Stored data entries
● ● ● ●

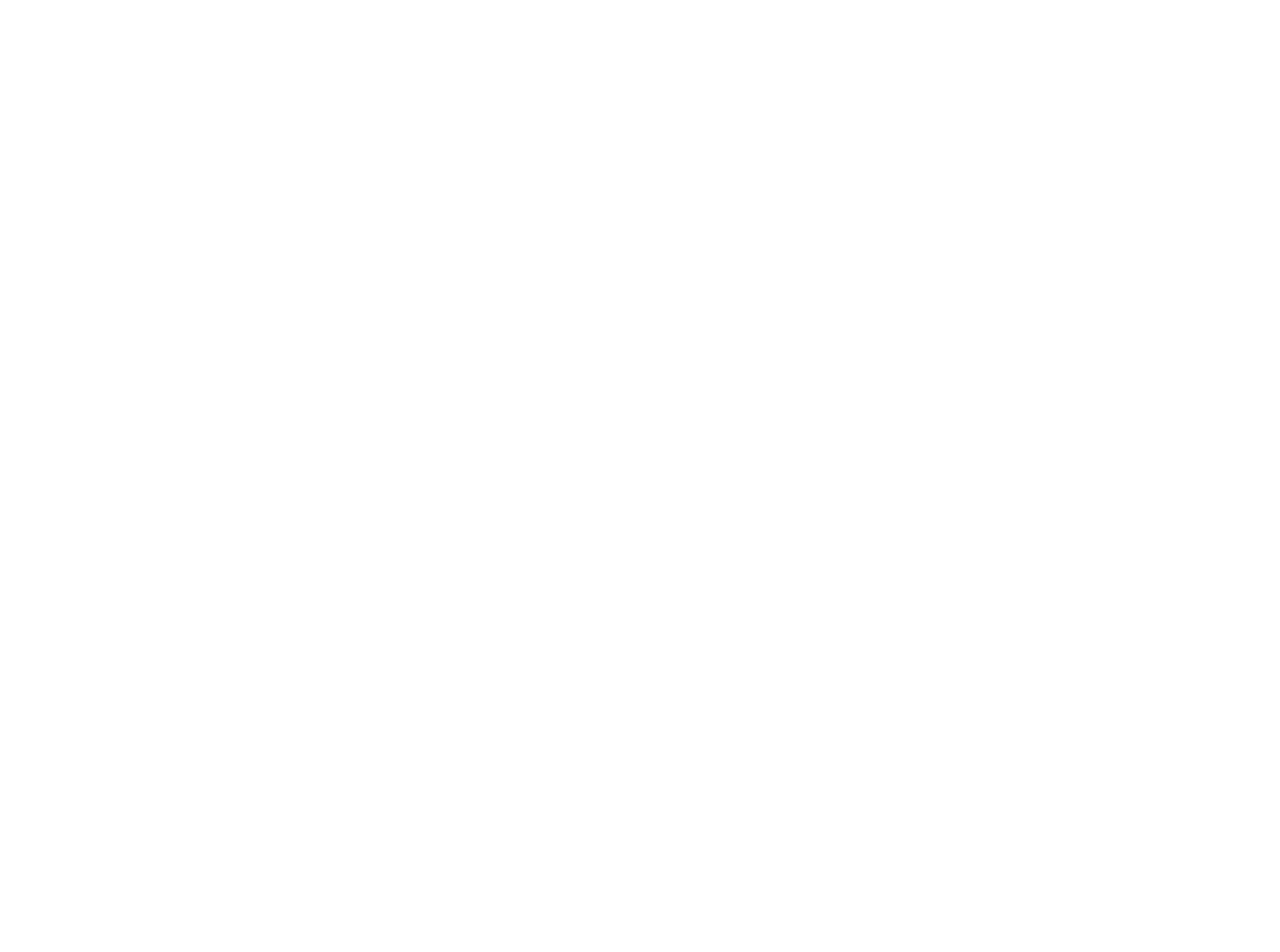
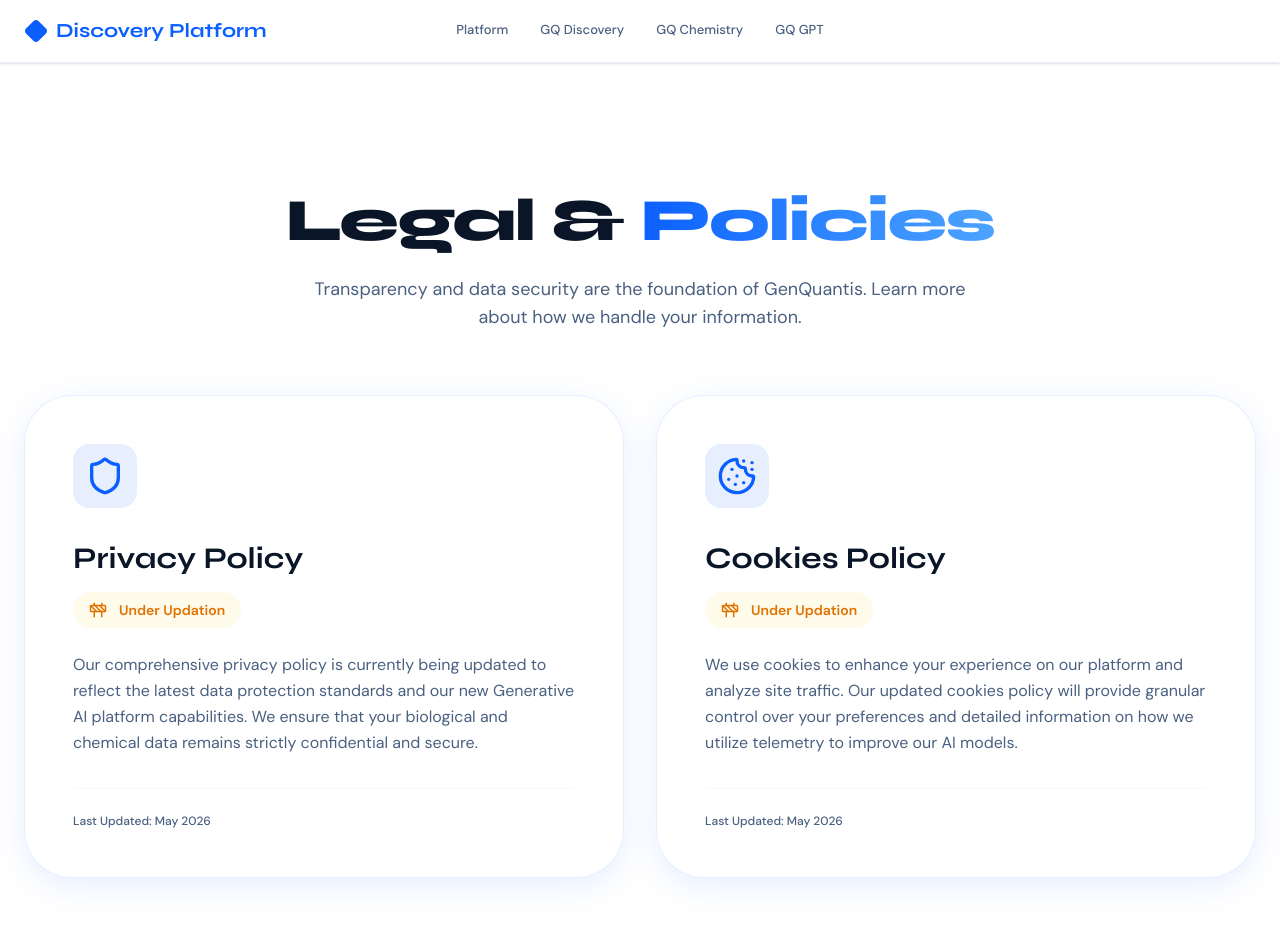
Before and after one commit to ammarraza1199/discovery_platfrom, a React (Vite) app: page /cookies-policy in a window 1280 px wide. Before the commit this address had no page. Shown: the top 952 px of the page. Before the commit the page ends 800 px from the top, so only its background shows below. Built offline with nearby package versions, Linux system fonts and the light colour scheme.

Commit message:
Add Legal & Policies page with cards and update footer links

```diff
--- a/src/App.tsx
+++ b/src/App.tsx
@@ -5,6 +5,7 @@ import { BiologicsDiscoveryPage } from './pages/BiologicsDiscoveryPage';
 import { WallahGPTPage } from './pages/WallahGPTPage';
 import { WorkflowsPage } from './pages/WorkflowsPage';
 import { GQMedicalPage } from './pages/GQMedicalPage';
+import { LegalPage } from './pages/LegalPage';
 
 export default function App() {
   return (
@@ -16,6 +17,8 @@ export default function App() {
         <Route path="/wallahgpt" element={<WallahGPTPage />} />
         <Route path="/workflows" element={<WorkflowsPage />} />
         <Route path="/gq-medical" element={<GQMedicalPage />} />
+        <Route path="/privacy-policy" element={<LegalPage />} />
+        <Route path="/cookies-policy" element={<LegalPage />} />
 
         {/* Redirects for old routes */}
         <Route path="/chemistry42" element={<Navigate to="/chemistry-quantis" replace />} />
--- a/src/components/Footer.tsx
+++ b/src/components/Footer.tsx
@@ -55,8 +55,8 @@ export const Footer = () => {
       <div className="border-t border-primary/10 max-w-7xl mx-auto px-6 pt-8 flex flex-col md:flex-row items-center justify-between gap-4 text-xs font-medium text-text-secondary">
         <div className="flex gap-4 items-center">
           <span>© 2026 GenQuantis</span>
-          <a href="https://genquantis.com/" target="_blank" rel="noopener noreferrer" className="hover:text-primary transition-colors">Privacy Policy</a>
-          <a href="https://genquantis.com/" target="_blank" rel="noopener noreferrer" className="hover:text-primary transition-colors">Cookies Policy</a>
+          <Link to="/privacy-policy" className="hover:text-primary transition-colors">Privacy Policy</Link>
+          <Link to="/cookies-policy" className="hover:text-primary transition-colors">Cookies Policy</Link>
         </div>
         <div className="flex items-center gap-6">
           <a href="#" className="hover:text-primary transition-colors flex items-center gap-1">Back to Top <ChevronUp className="w-4 h-4" /></a>
--- /dev/null
+++ b/src/pages/LegalPage.tsx
@@ -0,0 +1,85 @@
+
+import { motion } from 'framer-motion';
+import { Navbar } from '../components/Navbar';
+import { Footer } from '../components/Footer';
+import { Shield, Cookie, Construction } from 'lucide-react';
+
+export const LegalPage = () => {
+  return (
+    <div className="min-h-screen bg-white">
+      <Navbar />
+
+      <main className="relative pt-32 pb-20 px-6 overflow-hidden min-h-[70vh]">
+        {/* Background Decorations */}
+        <div className="absolute top-0 left-0 w-[500px] h-[500px] bg-primary/5 rounded-full blur-[120px] -z-10 opacity-50"></div>
+        <div className="absolute bottom-0 right-0 w-[600px] h-[600px] bg-light-blue/10 rounded-full blur-[150px] -z-10 opacity-50"></div>
+
+        <div className="max-w-7xl mx-auto relative z-10">
+          <div className="text-center mb-16">
+            <motion.h1
+              initial={{ opacity: 0, y: 20 }}
+              animate={{ opacity: 1, y: 0 }}
+              transition={{ duration: 0.8 }}
+              className="text-5xl md:text-6xl font-extrabold mb-6 tracking-tight text-text-primary"
+            >
+              Legal & <span className="text-transparent bg-clip-text bg-gradient-to-r from-primary to-light-blue">Policies</span>
+            </motion.h1>
+            <p className="text-text-secondary text-lg max-w-2xl mx-auto">
+              Transparency and data security are the foundation of GenQuantis. Learn more about how we handle your information.
+            </p>
+          </div>
+
+          <div className="grid grid-cols-1 md:grid-cols-2 gap-8">
+            {/* Privacy Policy Card */}
+            <motion.div
+              initial={{ opacity: 0, x: -20 }}
+              animate={{ opacity: 1, x: 0 }}
+              transition={{ duration: 0.8, delay: 0.2 }}
+              className="card p-12 rounded-[48px] border border-primary/10 bg-white shadow-card hover:shadow-card-hover transition-all duration-500"
+            >
+              <div className="w-16 h-16 bg-primary/10 rounded-2xl flex items-center justify-center text-primary mb-8">
+                <Shield className="w-10 h-10" />
+              </div>
+              <h2 className="text-3xl font-bold mb-4">Privacy Policy</h2>
+              <div className="flex items-center gap-3 text-amber-600 bg-amber-50 px-4 py-2 rounded-full inline-flex mb-6">
+                <Construction size={18} />
+                <span className="text-sm font-bold">Under Updation</span>
+              </div>
+              <p className="text-text-secondary leading-relaxed mb-8">
+                Our comprehensive privacy policy is currently being updated to reflect the latest data protection standards and our new Generative AI platform capabilities. We ensure that your biological and chemical data remains strictly confidential and secure.
+              </p>
+              <div className="pt-6 border-t border-primary/5">
+                <p className="text-xs text-text-secondary font-medium">Last Updated: May 2026</p>
+              </div>
+            </motion.div>
+
+            {/* Cookies Policy Card */}
+            <motion.div
+              initial={{ opacity: 0, x: 20 }}
+              animate={{ opacity: 1, x: 0 }}
+              transition={{ duration: 0.8, delay: 0.3 }}
+              className="card p-12 rounded-[48px] border border-primary/10 bg-white shadow-card hover:shadow-card-hover transition-all duration-500"
+            >
+              <div className="w-16 h-16 bg-primary/10 rounded-2xl flex items-center justify-center text-primary mb-8">
+                <Cookie className="w-10 h-10" />
+              </div>
+              <h2 className="text-3xl font-bold mb-4">Cookies Policy</h2>
+              <div className="flex items-center gap-3 text-amber-600 bg-amber-50 px-4 py-2 rounded-full inline-flex mb-6">
+                <Construction size={18} />
+                <span className="text-sm font-bold">Under Updation</span>
+              </div>
+              <p className="text-text-secondary leading-relaxed mb-8">
+                We use cookies to enhance your experience on our platform and analyze site traffic. Our updated cookies policy will provide granular control over your preferences and detailed information on how we utilize telemetry to improve our AI models.
+              </p>
+              <div className="pt-6 border-t border-primary/5">
+                <p className="text-xs text-text-secondary font-medium">Last Updated: May 2026</p>
+              </div>
+            </motion.div>
+          </div>
+        </div>
+      </main>
+
+      <Footer />
+    </div>
+  );
+};
```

● ● ● ●

*REQUIRED ACTION*:
All of the entries above should be copied exactly, with the images left out.

*THE COMPLETED TASK*:
Before and after one commit to ammarraza1199/discovery_platfrom, a React (Vite) app: page /cookies-policy in a window 1280 px wide. Before the commit this address had no page. Shown: the top 952 px of the page. Before the commit the page ends 800 px from the top, so only its background shows below. Built offline with nearby package versions, Linux system fonts and the light colour scheme.

Commit message:
Add Legal & Policies page with cards and update footer links

```diff
--- a/src/App.tsx
+++ b/src/App.tsx
@@ -5,6 +5,7 @@ import { BiologicsDiscoveryPage } from './pages/BiologicsDiscoveryPage';
 import { WallahGPTPage } from './pages/WallahGPTPage';
 import { WorkflowsPage } from './pages/WorkflowsPage';
 import { GQMedicalPage } from './pages/GQMedicalPage';
+import { LegalPage } from './pages/LegalPage';
 
 export default function App() {
   return (
@@ -16,6 +17,8 @@ export default function App() {
         <Route path="/wallahgpt" element={<WallahGPTPage />} />
         <Route path="/workflows" element={<WorkflowsPage />} />
         <Route path="/gq-medical" element={<GQMedicalPage />} />
+        <Route path="/privacy-policy" element={<LegalPage />} />
+        <Route path="/cookies-policy" element={<LegalPage />} />
 
         {/* Redirects for old routes */}
         <Route path="/chemistry42" element={<Navigate to="/chemistry-quantis" replace />} />
--- a/src/components/Footer.tsx
+++ b/src/components/Footer.tsx
@@ -55,8 +55,8 @@ export const Footer = () => {
       <div className="border-t border-primary/10 max-w-7xl mx-auto px-6 pt-8 flex flex-col md:flex-row items-center justify-between gap-4 text-xs font-medium text-text-secondary">
         <div className="flex gap-4 items-center">
           <span>© 2026 GenQuantis</span>
-          <a href="https://genquantis.com/" target="_blank" rel="noopener noreferrer" className="hover:text-primary transition-colors">Privacy Policy</a>
-          <a href="https://genquantis.com/" target="_blank" rel="noopener noreferrer" className="hover:text-primary transition-colors">Cookies Policy</a>
+          <Link to="/privacy-policy" className="hover:text-primary transition-colors">Privacy Policy</Link>
+          <Link to="/cookies-policy" className="hover:text-primary transition-colors">Cookies Policy</Link>
         </div>
         <div className="flex items-center gap-6">
           <a href="#" className="hover:text-primary transition-colors flex items-center gap-1">Back to Top <ChevronUp className="w-4 h-4" /></a>
--- /dev/null
+++ b/src/pages/LegalPage.tsx
@@ -0,0 +1,85 @@
+
+import { motion } from 'framer-motion';
+import { Navbar } from '../components/Navbar';
+import { Footer } from '../components/Footer';
+import { Shield, Cookie, Construction } from 'lucide-react';
+
+export const LegalPage = () => {
+  return (
+    <div className="min-h-screen bg-white">
+      <Navbar />
+
+      <main className="relative pt-32 pb-20 px-6 overflow-hidden min-h-[70vh]">
+        {/* Background Decorations */}
+        <div className="absolute top-0 left-0 w-[500px] h-[500px] bg-primary/5 rounded-full blur-[120px] -z-10 opacity-50"></div>
+        <div className="absolute bottom-0 right-0 w-[600px] h-[600px] bg-light-blue/10 rounded-full blur-[150px] -z-10 opacity-50"></div>
+
+        <div className="max-w-7xl mx-auto relative z-10">
+          <div className="text-center mb-16">
+            <motion.h1
+              initial={{ opacity: 0, y: 20 }}
+              animate={{ opacity: 1, y: 0 }}
+              transition={{ duration: 0.8 }}
+              className="text-5xl md:text-6xl font-extrabold mb-6 tracking-tight text-text-primary"
+            >
+              Legal & <span className="text-transparent bg-clip-text bg-gradient-to-r from-primary to-light-blue">Policies</span>
+            </motion.h1>
+            <p className="text-text-secondary text-lg max-w-2xl mx-auto">
+              Transparency and data security are the foundation of GenQuantis. Learn more about how we handle your information.
+            </p>
+          </div>
+
+          <div className="grid grid-cols-1 md:grid-cols-2 gap-8">
+            {/* Privacy Policy Card */}
+            <motion.div
+              initial={{ opacity: 0, x: -20 }}
+              animate={{ opacity: 1, x: 0 }}
+              transition={{ duration: 0.8, delay: 0.2 }}
+              className="card p-12 rounded-[48px] border border-primary/10 bg-white shadow-card hover:shadow-card-hover transition-all duration-500"
+            >
+              <div className="w-16 h-16 bg-primary/10 rounded-2xl flex items-center justify-center text-primary mb-8">
+                <Shield className="w-10 h-10" />
+              </div>
+              <h2 className="text-3xl font-bold mb-4">Privacy Policy</h2>
+              <div className="flex items-center gap-3 text-amber-600 bg-amber-50 px-4 py-2 rounded-full inline-flex mb-6">
+                <Construction size={18} />
+                <span className="text-sm font-bold">Under Updation</span>
+              </div>
+              <p className="text-text-secondary leading-relaxed mb-8">
+                Our comprehensive privacy policy is currently being updated to reflect the latest data protection standards and our new Generative AI platform capabilities. We ensure that your biological and chemical data remains strictly confidential and secure.
+              </p>
+              <div className="pt-6 border-t border-primary/5">
+                <p className="text-xs text-text-secondary font-medium">Last Updated: May 2026</p>
+              </div>
+            </motion.div>
+
+            {/* Cookies Policy Card */}
+            <motion.div
+              initial={{ opacity: 0, x: 20 }}
+              animate={{ opacity: 1, x: 0 }}
+              transition={{ duration: 0.8, delay: 0.3 }}
+              className="card p-12 rounded-[48px] border border-primary/10 bg-white shadow-card hover:shadow-card-hover transition-all duration-500"
+            >
+              <div className="w-16 h-16 bg-primary/10 rounded-2xl flex items-center justify-center text-primary mb-8">
+                <Cookie className="w-10 h-10" />
+              </div>
+              <h2 className="text-3xl font-bold mb-4">Cookies Policy</h2>
+              <div className="flex items-center gap-3 text-amber-600 bg-amber-50 px-4 py-2 rounded-full inline-flex mb-6">
+                <Construction size={18} />
+                <span className="text-sm font-bold">Under Updation</span>
+              </div>
+              <p className="text-text-secondary leading-relaxed mb-8">
+                We use cookies to enhance your experience on our platform and analyze site traffic. Our updated cookies policy will provide granular control over your preferences and detailed information on how we utilize telemetry to improve our AI models.
+              </p>
+              <div className="pt-6 border-t border-primary/5">
+                <p className="text-xs text-text-secondary font-medium">Last Updated: May 2026</p>
+              </div>
+            </motion.div>
+          </div>
+        </div>
+      </main>
+
+      <Footer />
+    </div>
+  );
+};
```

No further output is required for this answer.